When it was first leaked that Apple's (NASDAQ:AAPL) iPad Air 2 would feature an upgraded version of the A8 processor known as the A8X, I had speculated that it would be the same chip, but perhaps with a beefier graphics block and a slightly higher-clocked CPU complex. In fact, I even went so far as to provide performance estimates based on Apple's given performance numbers.

However, it looks like I was wrong. The A8X chip is far more impressive than I had initially thought.

Say hello to three faster CPU cores
While I have long been a proponent of "fewer but faster" processor cores in mobile devices, particularly as it is very difficult for programmers to utilize multiple cores, I'd never be unhappy with more cores as long as those cores are faster than what came before. And that's precisely what Apple did with A8X.

The A8X features three of the same CPU cores found in the Apple A8 -- rather than the two found in the A8 -- but it also runs those cores at a maximum of 1.5 GHz rather than 1.4 GHz as found in the A8. This means that the A8X is not only faster than the A8 in programs that can only use one or two cores, but for those applications that can use more cores, it's faster still.

Apple has built what appears to be, at least according to the performance tests that Engadget published of the iPad Air 2, the fastest mobile system-on-chip available today in CPU performance.

The graphics performance is much improved
Engadget also ran a number of graphics performance tests. In the GFXBench 3.0 "Manhattan" test, the iPad Air 2 scores 32.4 frames per second in the "off-screen" test. This means that all devices render at the same resolution, so the numbers are comparable across devices. This was about 2.5 times the performance of the A7 chip in the iPad Air. Further, it even managed to edge out the NVIDIA (NASDAQ: NVDA) Shield tablet, powered by NVIDIA's Tegra K1 processor, which scored 31 frames per second.

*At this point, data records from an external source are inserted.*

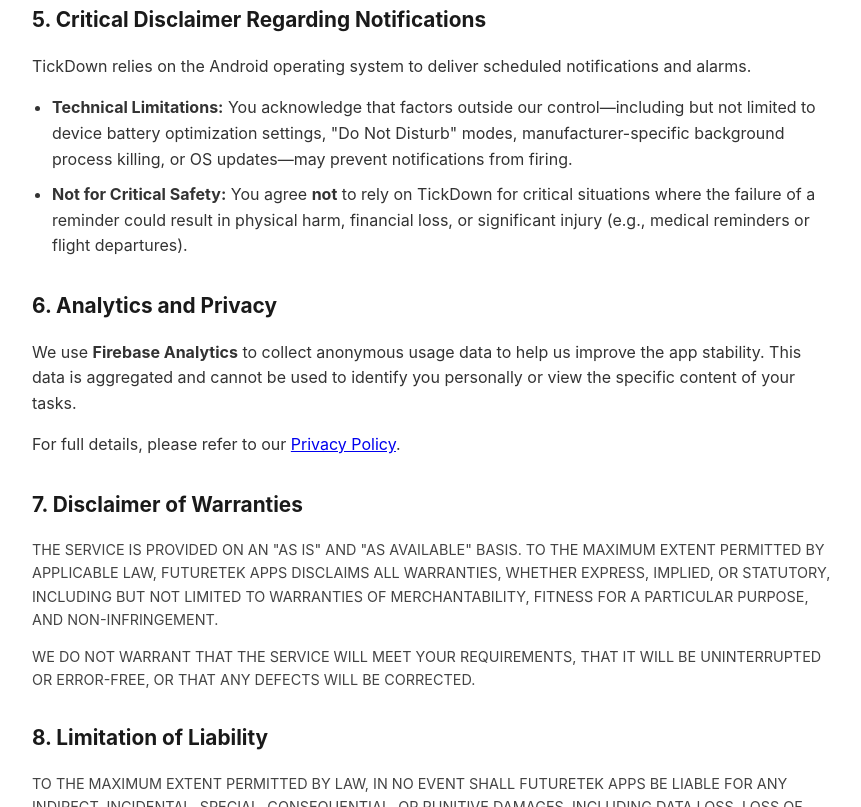
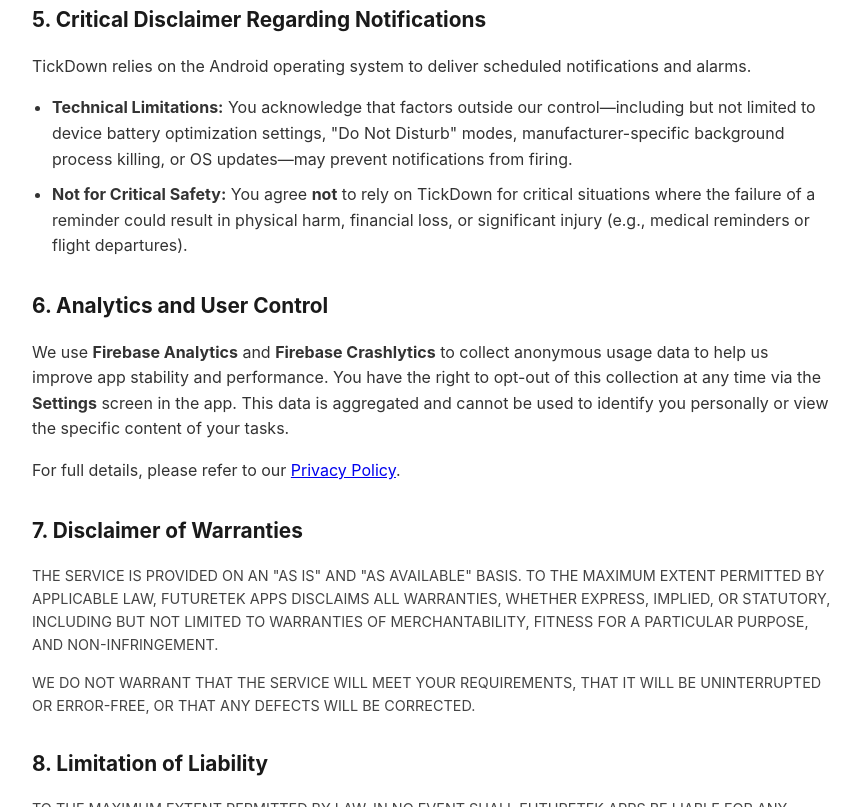
Before and after one commit to futuretekapps/futuretekapps.github.io, a plain HTML site: page TickDown/terms.html in a window 1280 px wide. Shown: the part 1271-2078 px from the top of the page, without its empty margins (208-1069 px from the left). Drawn offline with Linux system fonts and the light colour scheme.

Commit message:
Update terms.html

```diff
--- a/TickDown/terms.html
+++ b/TickDown/terms.html
@@ -53,7 +53,7 @@
 
 <h1>Terms and Conditions</h1>
 
-<p><strong>Last Updated:</strong> November 13, 2025</p>
+<p><strong>Last Updated:</strong> March 16, 2026</p>
 
 <div class="disclaimer-box">
     <p><strong>Please read these Terms and Conditions ("Terms") carefully before downloading or using the TickDown mobile application (the "Service") operated by FutureTek Apps ("we", "us", or "our").</strong></p>
@@ -88,8 +88,8 @@
     <li><strong>Not for Critical Safety:</strong> You agree <strong>not</strong> to rely on TickDown for critical situations where the failure of a reminder could result in physical harm, financial loss, or significant injury (e.g., medical reminders or flight departures).</li>
 </ul>
 
-<h2>6. Analytics and Privacy</h2>
-<p>We use <strong>Firebase Analytics</strong> to collect anonymous usage data to help us improve the app stability. This data is aggregated and cannot be used to identify you personally or view the specific content of your tasks.</p>
+<h2>6. Analytics and User Control</h2>
+<p>We use <strong>Firebase Analytics</strong> and <strong>Firebase Crashlytics</strong> to collect anonymous usage data to help us improve app stability and performance. You have the right to opt-out of this collection at any time via the <strong>Settings</strong> screen in the app. This data is aggregated and cannot be used to identify you personally or view the specific content of your tasks.</p>
 <p>For full details, please refer to our <a href="https://futuretekapps.github.io/TickDown/privacy.html">Privacy Policy</a>.</p>
 
 <h2>7. Disclaimer of Warranties</h2>
```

Will Apple move its Macs over to the A-series?
Every time Apple comes out with some impressive new silicon, the question of whether Apple will actually move its Mac lineup to these chips -- away from Intel's (NASDAQ:INTC) -- comes up. Interestingly enough, it's worth seeing how close Apple's A8X is to a MacBook Air in a well-known performance test. Note that no benchmark is perfect -- and Geekbench does garner its share of criticism among the technical community -- and that the entire purpose of this exercise is to get a "rough" idea of what's going on.

Using numbers from the Geekbench database, we can try to get a rough idea of how the Core i7 4650U in the 2013 MacBook Air compares with the A8X inside of the iPad Air 2:


Geekbench 3 Single-core

Geekbench 3 Multi-core

MacBook Air (2013, Core i7 4650U)



iPad Air 2 (2014, A8X)



Source: Geekbench database (Primate Labs).

It looks as though Apple would still need to improve the per-core performance -- as measured by Geekbench -- of its chips by about 63% to catch up with the Core i7 inside of the MacBook Air. Further, when Intel launched its Broadwell-based Ultrabook processors, Intel claimed that it would see a ">5%" improvement in per-clock performance. On top of that, I wouldn't be surprised if Intel were able to boost the clock speeds slightly with the new parts, as the 14-nanometer process should provide nice performance and power improvements.

There's no doubt that Apple's chip teams are putting out some pretty seriously impressive stuff. However, I'm not convinced that Apple will want to divert its engineering resources to trying to build a Mac-focused chip, because Mac unit sales are just a small fraction of iPad/iPhone sales. Additionally, Apple would need to transition from the X86 architecture to the ARM (NASDAQ:ARMH) architecture for MacOS.

Apple has successfully transitioned architectures before; but unless there's a really good reason to do it, I don't think Apple would go through the hassle.

New Apple products to come?
I can't help but be impressed with what Apple has been doing in the mobile chip space. The company has been hiring top-notch talent from across the semiconductor industry, with Apple chip engineers hailing from prestigious semiconductor powerhouses like Intel, ARM, IBM, and many others.

I think we aren't even close to seeing what Apple's chip teams are capable of. That, to me, is incredibly exciting.